Introduction to Dissolved Air Flotation (DAF)
Air supply, pressurising pump, retention tank, and flotation chamber are the four basic components of a flotation system.
The dissolved air flotation (DAF) technique works by bringing suspended particles to the liquid's surface. In most circumstances, DAF is a better option to sedimentation because it provides better ultimate water quality, faster startup, higher rates of operation, and thicker sludge, among other benefits. DAF systems also take up less space than conventional clarifiers, and its modular components make installation and setup a breeze.
Introduction to Aerobic waste water treatment systems
Aerobic wastewater treatment is a biological technique that breaks down organic impurities and other pollutants such as nitrogen and phosphorus using oxygen. A mechanical aeration device, such as an air blower or compressor, continuously mixes oxygen into the wastewater or sewage. The organic stuff in the wastewater is subsequently consumed by aerobic bacteria, which convert it to carbon dioxide and biomass, which may then be eliminated.
The aerobic treatment of wastewater and sewage can be accomplished using a variety of technologies. These are some of them:
v Activated Sludge: Organic matter is broken down by aerobic microorganisms in an aeration tank in traditional activated sludge. Biological flocs (sludge) are formed, and the cleaned water is separated from it in a sedimentation tank.
v Moving bed biofilm reactor (MBBR): Biofilm grows on plastic carriers suspended and circulated in an aeration tank in a moving bed biofilm reactor (MBBR). Retention sieves keep these in the tank.
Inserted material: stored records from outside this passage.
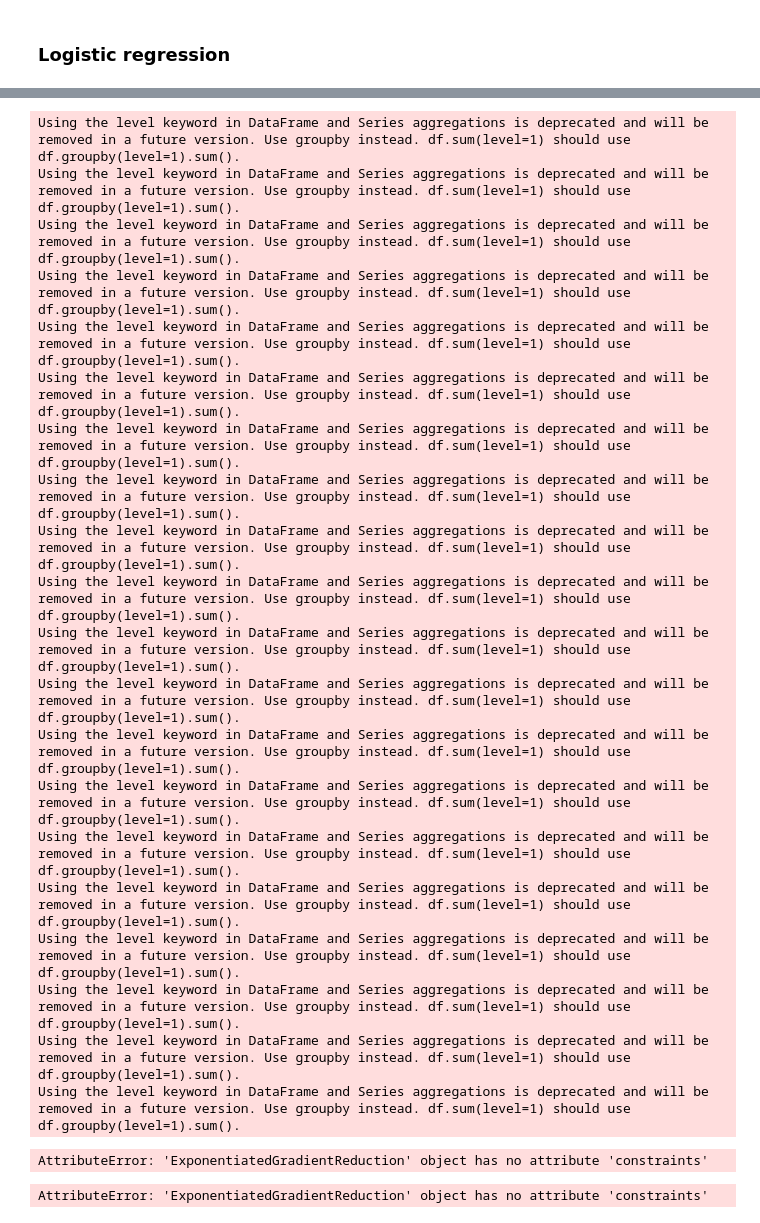
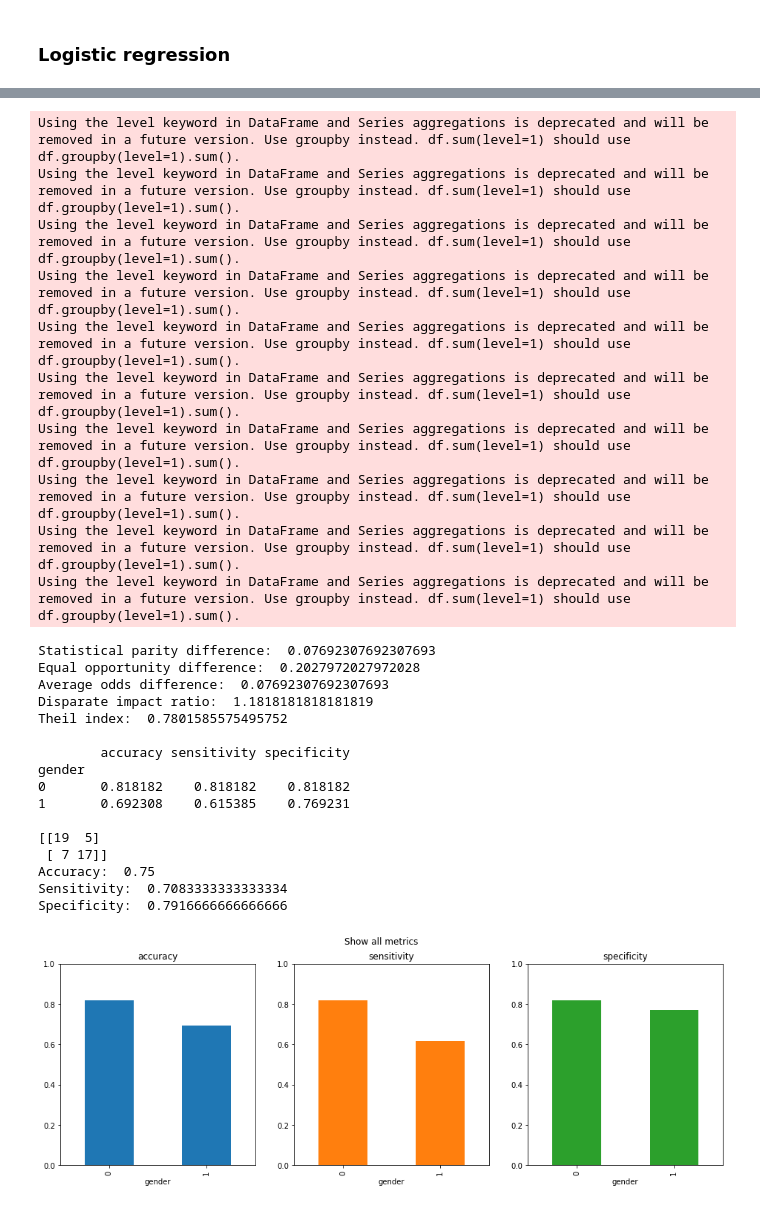
Before and after one commit to ihorhetman99/Seminar_for_SSP, a Jupyter notebook: debiasing/models.ipynb, the cells around one changed output, grey strips where cells are left out. Cells and saved outputs as stored; diff of their text form; code cells hidden in the pictures.

```diff
--- a/debiasing/models.ipynb
+++ b/debiasing/models.ipynb
@@ -425,11 +470,0 @@ Theil index:  0.6523251860396903
-# %%
-model_lr_aif = LogisticRegression(solver='liblinear',
-                                            penalty = 'l2',
-                                            class_weight = 'balanced')
-
-grid_search_red = GridSearchReduction(prot_attr=prot_attr_cols,
-                                      estimator=model_lr_aif,
-                                      constraints="EqualizedOdds",
-                                      grid_size=20,
-                                      drop_prot_attr=False)
-grid_search_red.fit(X_train_aif, y_train_aif)
@@ -459,29 +471,40 @@ AttributeError: 'GridSearchReduction' object has no attribute 'constraints'
-# %%
-exp_grad_red = ExponentiatedGradientReduction(prot_attr=prot_attr_cols,
-                                              estimator=model_lr_aif,
-                                              constraints="EqualizedOdds",
-                                              drop_prot_attr=False)
-exp_grad_red.fit(X_train_aif, y_train_aif)
-# %% [output]
-Using the level keyword in DataFrame and Series aggregations is deprecated and will be removed in a future version. Use groupby instead. df.sum(level=1) should use df.groupby(level=1).sum().
-Using the level keyword in DataFrame and Series aggregations is deprecated and will be removed in a future version. Use groupby instead. df.sum(level=1) should use df.groupby(level=1).sum().
-Using the level keyword in DataFrame and Series aggregations is deprecated and will be removed in a future version. Use groupby instead. df.sum(level=1) should use df.groupby(level=1).sum().
-Using the level keyword in DataFrame and Series aggregations is deprecated and will be removed in a future version. Use groupby instead. df.sum(level=1) should use df.groupby(level=1).sum().
-Using the level keyword in DataFrame and Series aggregations is deprecated and will be removed in a future version. Use groupby instead. df.sum(level=1) should use df.groupby(level=1).sum().
-Using the level keyword in DataFrame and Series aggregations is deprecated and will be removed in a future version. Use groupby instead. df.sum(level=1) should use df.groupby(level=1).sum().
-Using the level keyword in DataFrame and Series aggregations is deprecated and will be removed in a future version. Use groupby instead. df.sum(level=1) should use df.groupby(level=1).sum().
-Using the level keyword in DataFrame and Series aggregations is deprecated and will be removed in a future version. Use groupby instead. df.sum(level=1) should use df.groupby(level=1).sum().
-Using the level keyword in DataFrame and Series aggregations is deprecated and will be removed in a future version. Use groupby instead. df.sum(level=1) should use df.groupby(level=1).sum().
-Using the level keyword in DataFrame and Series aggregations is deprecated and will be removed in a future version. Use groupby instead. df.sum(level=1) should use df.groupby(level=1).sum().
-Using the level keyword in DataFrame and Series aggregations is deprecated and will be removed in a future version. Use groupby instead. df.sum(level=1) should use df.groupby(level=1).sum().
-Using the level keyword in DataFrame and Series aggregations is deprecated and will be removed in a future version. Use groupby instead. df.sum(level=1) should use df.groupby(level=1).sum().
-Using the level keyword in DataFrame and Series aggregations is deprecated and will be removed in a future version. Use groupby instead. df.sum(level=1) should use df.groupby(level=1).sum().
-Using the level keyword in DataFrame and Series aggregations is deprecated and will be removed in a future version. Use groupby instead. df.sum(level=1) should use df.groupby(level=1).sum().
-Using the level keyword in DataFrame and Series aggregations is deprecated and will be removed in a future version. Use groupby instead. df.sum(level=1) should use df.groupby(level=1).sum().
-Using the level keyword in DataFrame and Series aggregations is deprecated and will be removed in a future version. Use groupby instead. df.sum(level=1) should use df.groupby(level=1).sum().
-Using the level keyword in DataFrame and Series aggregations is deprecated and will be removed in a future version. Use groupby instead. df.sum(level=1) should use df.groupby(level=1).sum().
-Using the level keyword in DataFrame and Series aggregations is deprecated and will be removed in a future version. Use groupby instead. df.sum(level=1) should use df.groupby(level=1).sum().
-Using the level keyword in DataFrame and Series aggregations is deprecated and will be removed in a future version. Use groupby instead. df.sum(level=1) should use df.groupby(level=1).sum().
-Using the level keyword in DataFrame and Series aggregations is deprecated and will be removed in a future version. Use groupby instead. df.sum(level=1) should use df.groupby(level=1).sum().
-AttributeError: 'ExponentiatedGradientReduction' object has no attribute 'constraints'
-AttributeError: 'ExponentiatedGradientReduction' object has no attribute 'constraints'
+# %%
+# results for debiased model
+
+model_lr_fair = red.GridSearch(LogisticRegression(solver='liblinear', penalty = 'l2', class_weight = 'balanced'),
+                               constraints=red.EqualizedOdds())
+model_lr_fair.fit(X_train_aif, y_train_aif, sensitive_features=X_train_aif['gender'])
+
+get_values_of_aif_metrics(y_test_aif, model_lr_fair.predict(X_test_aif))
+print('')
+plot_metrics(y_test_aif, X_test_aif, metrics, model_lr_fair, 'gender')
+print('')
+classification_results(y_test_aif, model_lr_fair.predict(X_test_aif))
+# %% [output]
+Using the level keyword in DataFrame and Series aggregations is deprecated and will be removed in a future version. Use groupby instead. df.sum(level=1) should use df.groupby(level=1).sum().
+Using the level keyword in DataFrame and Series aggregations is deprecated and will be removed in a future version. Use groupby instead. df.sum(level=1) should use df.groupby(level=1).sum().
+Using the level keyword in DataFrame and Series aggregations is deprecated and will be removed in a future version. Use groupby instead. df.sum(level=1) should use df.groupby(level=1).sum().
+Using the level keyword in DataFrame and Series aggregations is deprecated and will be removed in a future version. Use groupby instead. df.sum(level=1) should use df.groupby(level=1).sum().
+Using the level keyword in DataFrame and Series aggregations is deprecated and will be removed in a future version. Use groupby instead. df.sum(level=1) should use df.groupby(level=1).sum().
+Using the level keyword in DataFrame and Series aggregations is deprecated and will be removed in a future version. Use groupby instead. df.sum(level=1) should use df.groupby(level=1).sum().
+Using the level keyword in DataFrame and Series aggregations is deprecated and will be removed in a future version. Use groupby instead. df.sum(level=1) should use df.groupby(level=1).sum().
+Using the level keyword in DataFrame and Series aggregations is deprecated and will be removed in a future version. Use groupby instead. df.sum(level=1) should use df.groupby(level=1).sum().
+Using the level keyword in DataFrame and Series aggregations is deprecated and will be removed in a future version. Use groupby instead. df.sum(level=1) should use df.groupby(level=1).sum().
+Using the level keyword in DataFrame and Series aggregations is deprecated and will be removed in a future version. Use groupby instead. df.sum(level=1) should use df.groupby(level=1).sum().
+Statistical parity difference:  0.07692307692307693
+Equal opportunity difference:  0.2027972027972028
+Average odds difference:  0.07692307692307693
+Disparate impact ratio:  1.1818181818181819
+Theil index:  0.7801585575495752
+
+        accuracy sensitivity specificity
+gender
+0       0.818182    0.818182    0.818182
+1       0.692308    0.615385    0.769231
+
+[[19  5]
+ [ 7 17]]
+Accuracy:  0.75
+Sensitivity:  0.7083333333333334
+Specificity:  0.7916666666666666
+[figure, added]
```
Also changed, not shown: parts of 13 cells of this notebook.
v Membrane bioreactor (MBR): A cutting-edge technique that combines the activated sludge and membrane filtration processes.
Which are best DAF or Aerobic Wastewater Treatment systems?
1: Dissolved Air Flotation
Many drinking water treatment plant employ dissolved air flotation technology (also known as DAF water treatment equipment).
Since 2000, DAF water treatment has been used in more than 50 drinking water treatment plants across India. These plants can handle anything from 0.5 MGD to 290 MGD of wastewater.
Manufacturers of dissolved air flotation systems include a flotation tank, a recycling pump that draws recycle water from effluent water, and an air drum that saturates the recycle water with air. Feed water is pumped into the flotation tank, and effluent water is pumped out. The effluent water is pumped into an air drum with recycled water.
Compressed air is added into the recycle water as it passes through the air drum. The compressed air is forced to dissolve into the recycled water because the air drum is pressured. The recycled water is re-circulated into the flotation tank, where the pressure is decreased, allowing the dissolved air to escape. The bubbles cling to solid particles in the flotation tank's water and brings them to the surface, where they form a froth layer that a skimmer or lamella clarifier separates from the effluent water.
2: Aerobic Treatment Systems
A pretreatment step, an aeration stage, a settling stage, and a disinfection stage are all part of an aerobic treatment system.
The aeration stage, which involves the introduction of air, is the most similar to a DAF wastewater system. A biomass digests biological wastes from the wastewater during the aeration step. The biomass must be exposed to air since digestion is an aerobic process, and the biomass thrives in an aerobic atmosphere.
The primary difference between aerobic treatment systems and dissolved air flotation systems is the purpose of the air that is added into the wastewater.Air is introduced to induce solids to float to the surface in a dissolved air flotation system, while air is introduced to promote biomass digestion of biological waste in wastewater in an aerobic treatment system.